Prompt:
The lines below should be written out again in full, exactly as they are.
..............................
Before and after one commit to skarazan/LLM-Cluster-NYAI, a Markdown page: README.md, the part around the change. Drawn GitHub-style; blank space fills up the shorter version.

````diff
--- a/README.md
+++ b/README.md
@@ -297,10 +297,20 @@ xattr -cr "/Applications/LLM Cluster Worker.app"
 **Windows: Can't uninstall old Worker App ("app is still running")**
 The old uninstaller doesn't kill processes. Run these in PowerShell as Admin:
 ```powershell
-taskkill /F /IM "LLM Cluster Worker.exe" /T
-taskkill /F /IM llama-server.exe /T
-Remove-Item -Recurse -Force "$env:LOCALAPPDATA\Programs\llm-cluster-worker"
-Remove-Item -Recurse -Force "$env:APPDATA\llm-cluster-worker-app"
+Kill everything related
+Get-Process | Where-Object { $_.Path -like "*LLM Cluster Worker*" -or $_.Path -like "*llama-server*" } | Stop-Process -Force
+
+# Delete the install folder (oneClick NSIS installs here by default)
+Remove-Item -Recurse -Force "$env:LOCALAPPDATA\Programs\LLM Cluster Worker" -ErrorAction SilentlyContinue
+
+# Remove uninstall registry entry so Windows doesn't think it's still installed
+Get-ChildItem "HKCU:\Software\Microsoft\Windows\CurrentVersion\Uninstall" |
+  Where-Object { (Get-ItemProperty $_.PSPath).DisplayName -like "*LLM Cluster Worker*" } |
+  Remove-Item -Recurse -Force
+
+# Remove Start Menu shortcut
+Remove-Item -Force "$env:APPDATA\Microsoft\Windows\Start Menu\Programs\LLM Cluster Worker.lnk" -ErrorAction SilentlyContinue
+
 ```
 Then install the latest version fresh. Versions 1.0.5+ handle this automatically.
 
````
..............................
Answer box:
Before and after one commit to skarazan/LLM-Cluster-NYAI, a Markdown page: README.md, the part around the change. Drawn GitHub-style; blank space fills up the shorter version.

````diff
--- a/README.md
+++ b/README.md
@@ -297,10 +297,20 @@ xattr -cr "/Applications/LLM Cluster Worker.app"
 **Windows: Can't uninstall old Worker App ("app is still running")**
 The old uninstaller doesn't kill processes. Run these in PowerShell as Admin:
 ```powershell
-taskkill /F /IM "LLM Cluster Worker.exe" /T
-taskkill /F /IM llama-server.exe /T
-Remove-Item -Recurse -Force "$env:LOCALAPPDATA\Programs\llm-cluster-worker"
-Remove-Item -Recurse -Force "$env:APPDATA\llm-cluster-worker-app"
+Kill everything related
+Get-Process | Where-Object { $_.Path -like "*LLM Cluster Worker*" -or $_.Path -like "*llama-server*" } | Stop-Process -Force
+
+# Delete the install folder (oneClick NSIS installs here by default)
+Remove-Item -Recurse -Force "$env:LOCALAPPDATA\Programs\LLM Cluster Worker" -ErrorAction SilentlyContinue
+
+# Remove uninstall registry entry so Windows doesn't think it's still installed
+Get-ChildItem "HKCU:\Software\Microsoft\Windows\CurrentVersion\Uninstall" |
+  Where-Object { (Get-ItemProperty $_.PSPath).DisplayName -like "*LLM Cluster Worker*" } |
+  Remove-Item -Recurse -Force
+
+# Remove Start Menu shortcut
+Remove-Item -Force "$env:APPDATA\Microsoft\Windows\Start Menu\Programs\LLM Cluster Worker.lnk" -ErrorAction SilentlyContinue
+
 ```
 Then install the latest version fresh. Versions 1.0.5+ handle this automatically.
 
````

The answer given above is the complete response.